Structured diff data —
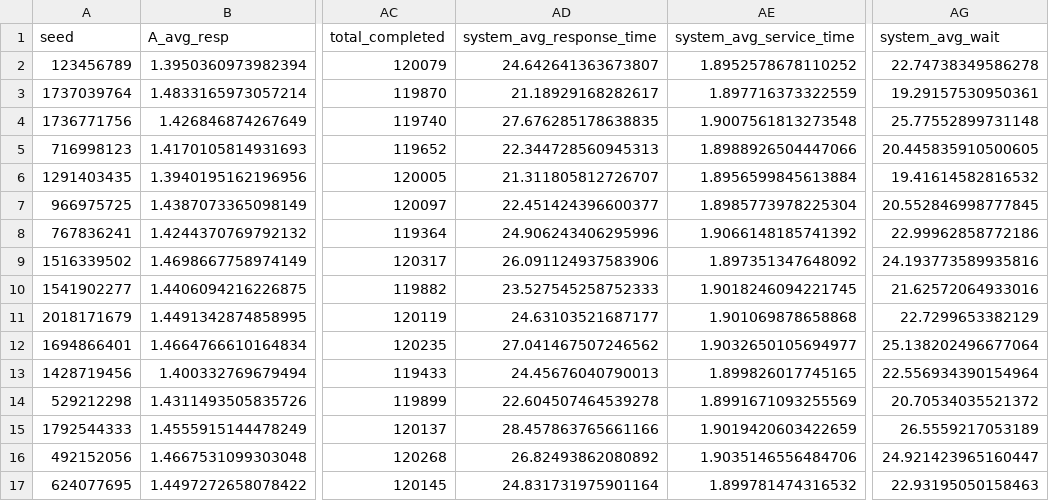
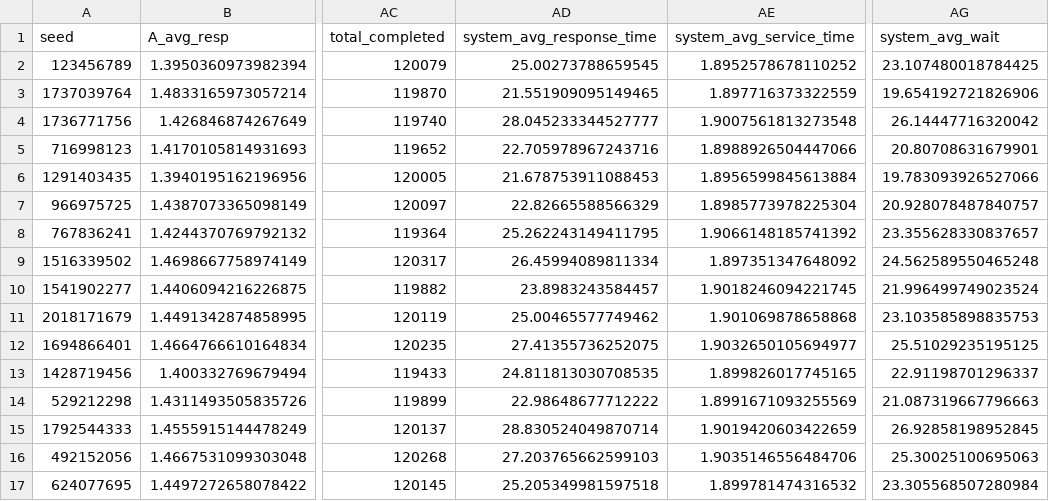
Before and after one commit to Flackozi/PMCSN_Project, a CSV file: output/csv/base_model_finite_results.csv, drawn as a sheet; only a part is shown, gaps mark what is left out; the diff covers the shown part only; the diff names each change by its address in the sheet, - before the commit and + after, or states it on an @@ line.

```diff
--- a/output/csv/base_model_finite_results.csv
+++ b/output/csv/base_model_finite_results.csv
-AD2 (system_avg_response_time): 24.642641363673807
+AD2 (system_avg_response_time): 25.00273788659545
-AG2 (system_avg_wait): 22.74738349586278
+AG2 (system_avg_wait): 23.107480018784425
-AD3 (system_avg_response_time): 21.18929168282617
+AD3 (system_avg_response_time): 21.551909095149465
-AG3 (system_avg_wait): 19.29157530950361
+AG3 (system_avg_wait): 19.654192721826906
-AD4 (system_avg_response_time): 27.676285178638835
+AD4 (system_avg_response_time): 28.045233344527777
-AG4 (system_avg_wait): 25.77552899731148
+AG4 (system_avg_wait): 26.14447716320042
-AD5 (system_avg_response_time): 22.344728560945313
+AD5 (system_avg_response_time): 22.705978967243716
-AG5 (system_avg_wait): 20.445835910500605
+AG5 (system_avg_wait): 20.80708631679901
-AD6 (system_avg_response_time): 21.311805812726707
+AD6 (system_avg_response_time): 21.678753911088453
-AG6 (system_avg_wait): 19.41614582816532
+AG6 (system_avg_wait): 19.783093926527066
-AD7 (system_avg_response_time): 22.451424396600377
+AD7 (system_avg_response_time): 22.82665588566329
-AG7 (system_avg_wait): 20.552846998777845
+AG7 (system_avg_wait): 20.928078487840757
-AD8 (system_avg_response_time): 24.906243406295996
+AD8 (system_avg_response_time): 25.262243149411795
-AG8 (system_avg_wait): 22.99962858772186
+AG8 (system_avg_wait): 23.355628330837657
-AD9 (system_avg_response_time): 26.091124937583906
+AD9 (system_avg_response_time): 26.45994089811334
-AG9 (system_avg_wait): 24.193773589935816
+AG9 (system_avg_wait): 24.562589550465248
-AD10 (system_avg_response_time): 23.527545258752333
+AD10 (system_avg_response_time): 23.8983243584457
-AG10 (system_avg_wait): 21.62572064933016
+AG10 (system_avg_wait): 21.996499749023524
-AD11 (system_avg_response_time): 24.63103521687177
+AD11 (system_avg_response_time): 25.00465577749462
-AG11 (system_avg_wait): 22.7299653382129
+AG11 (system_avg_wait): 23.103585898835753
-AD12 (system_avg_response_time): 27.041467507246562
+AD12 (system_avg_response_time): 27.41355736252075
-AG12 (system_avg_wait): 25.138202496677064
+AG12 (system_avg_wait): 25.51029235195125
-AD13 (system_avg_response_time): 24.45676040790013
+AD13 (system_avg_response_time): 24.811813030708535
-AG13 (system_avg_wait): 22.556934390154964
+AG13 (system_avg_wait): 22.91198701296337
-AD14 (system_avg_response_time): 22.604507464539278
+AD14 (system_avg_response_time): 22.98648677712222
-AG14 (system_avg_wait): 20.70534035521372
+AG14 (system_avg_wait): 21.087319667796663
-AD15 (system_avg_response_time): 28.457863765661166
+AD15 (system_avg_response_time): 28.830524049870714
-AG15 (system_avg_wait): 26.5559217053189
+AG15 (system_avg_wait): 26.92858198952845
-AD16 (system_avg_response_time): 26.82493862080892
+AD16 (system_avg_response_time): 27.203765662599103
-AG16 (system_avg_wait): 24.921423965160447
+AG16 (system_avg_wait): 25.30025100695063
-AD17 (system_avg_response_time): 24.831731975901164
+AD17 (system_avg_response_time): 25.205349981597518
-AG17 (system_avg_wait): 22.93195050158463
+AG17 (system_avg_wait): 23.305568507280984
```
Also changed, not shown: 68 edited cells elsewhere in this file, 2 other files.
---
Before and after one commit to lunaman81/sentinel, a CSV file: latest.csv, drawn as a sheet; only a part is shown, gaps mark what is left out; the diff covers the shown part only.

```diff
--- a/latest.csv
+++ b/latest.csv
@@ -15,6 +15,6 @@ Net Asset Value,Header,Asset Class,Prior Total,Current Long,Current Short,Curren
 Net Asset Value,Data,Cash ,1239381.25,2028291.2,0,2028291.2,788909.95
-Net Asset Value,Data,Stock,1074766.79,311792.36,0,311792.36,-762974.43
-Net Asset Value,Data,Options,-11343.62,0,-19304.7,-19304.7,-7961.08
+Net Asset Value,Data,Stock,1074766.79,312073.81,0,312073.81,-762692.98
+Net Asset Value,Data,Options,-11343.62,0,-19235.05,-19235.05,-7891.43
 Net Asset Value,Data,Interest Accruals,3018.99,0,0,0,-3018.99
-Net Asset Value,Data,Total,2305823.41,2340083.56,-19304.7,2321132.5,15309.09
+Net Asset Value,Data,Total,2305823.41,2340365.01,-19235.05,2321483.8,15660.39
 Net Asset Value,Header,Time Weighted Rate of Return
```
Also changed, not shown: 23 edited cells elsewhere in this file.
* * *
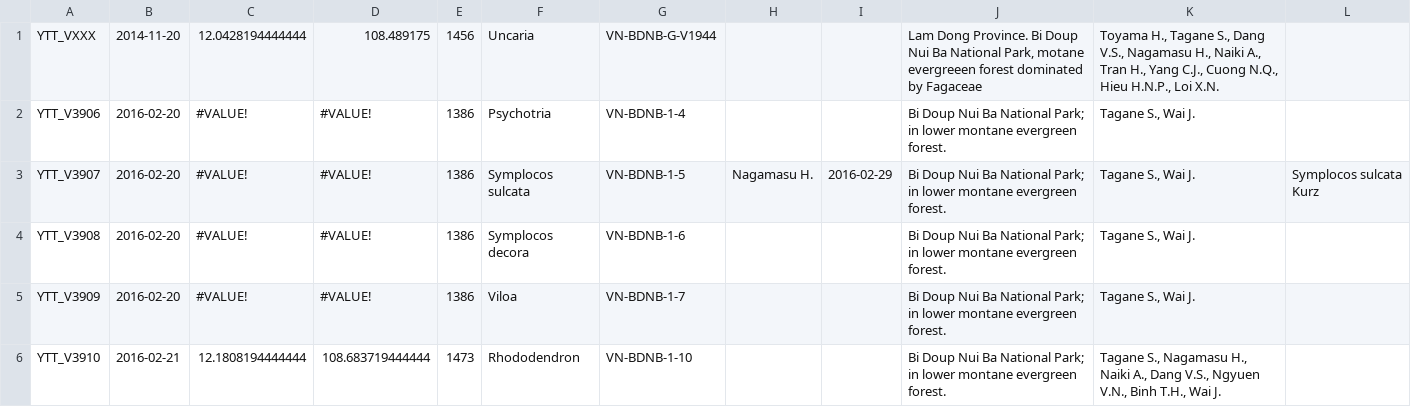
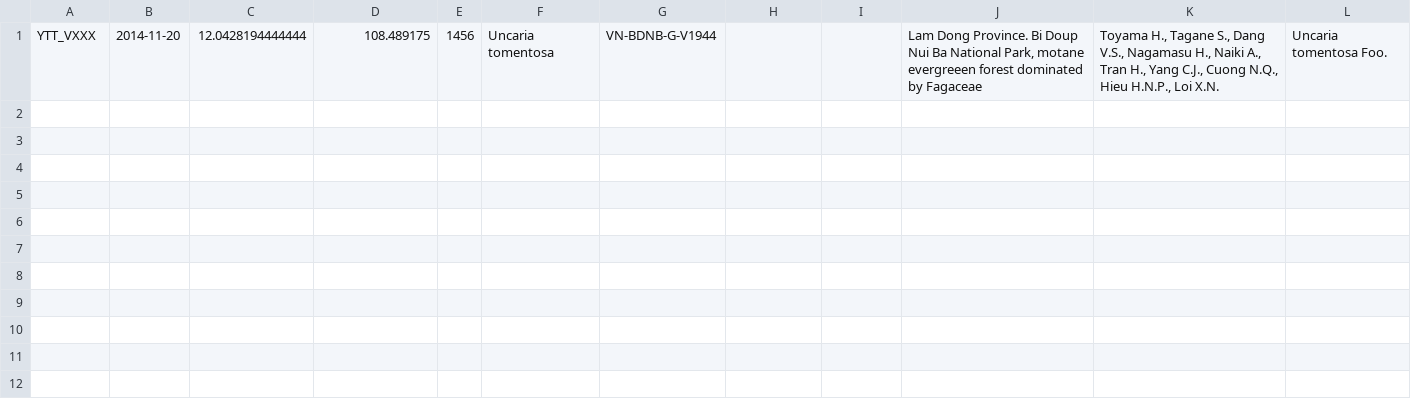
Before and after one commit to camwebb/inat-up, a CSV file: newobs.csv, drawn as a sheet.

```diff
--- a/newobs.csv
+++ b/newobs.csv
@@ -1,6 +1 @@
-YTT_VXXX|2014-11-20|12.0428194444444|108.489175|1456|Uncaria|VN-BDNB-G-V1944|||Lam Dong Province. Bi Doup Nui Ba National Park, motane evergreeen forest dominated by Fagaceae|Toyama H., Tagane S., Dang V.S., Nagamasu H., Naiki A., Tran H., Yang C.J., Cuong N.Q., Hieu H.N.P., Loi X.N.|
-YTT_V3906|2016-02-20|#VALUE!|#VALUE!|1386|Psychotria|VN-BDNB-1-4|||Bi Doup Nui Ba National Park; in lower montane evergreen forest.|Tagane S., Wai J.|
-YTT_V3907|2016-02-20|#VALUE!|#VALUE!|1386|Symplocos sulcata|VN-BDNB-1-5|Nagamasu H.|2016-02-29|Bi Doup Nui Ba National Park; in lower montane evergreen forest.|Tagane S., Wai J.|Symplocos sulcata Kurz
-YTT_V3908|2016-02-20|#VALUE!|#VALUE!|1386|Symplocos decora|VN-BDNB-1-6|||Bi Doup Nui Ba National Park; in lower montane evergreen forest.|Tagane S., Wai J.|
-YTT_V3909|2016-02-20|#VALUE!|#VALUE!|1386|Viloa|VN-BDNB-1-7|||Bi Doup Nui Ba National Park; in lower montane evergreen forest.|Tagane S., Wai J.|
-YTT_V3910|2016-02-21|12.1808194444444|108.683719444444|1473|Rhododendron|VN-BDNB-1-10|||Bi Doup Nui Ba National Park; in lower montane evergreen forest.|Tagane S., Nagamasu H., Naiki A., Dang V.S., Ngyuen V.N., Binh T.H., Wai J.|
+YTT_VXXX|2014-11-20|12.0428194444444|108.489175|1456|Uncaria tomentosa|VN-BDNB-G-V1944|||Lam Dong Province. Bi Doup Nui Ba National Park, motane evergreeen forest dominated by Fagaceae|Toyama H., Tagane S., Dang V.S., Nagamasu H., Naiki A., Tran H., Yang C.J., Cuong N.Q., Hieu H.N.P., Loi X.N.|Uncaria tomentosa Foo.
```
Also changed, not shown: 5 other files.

TASK —
Determine how many lines of the records contain the word "drawn". Reply with the number by itself.

SOLVED EXERCISE —
3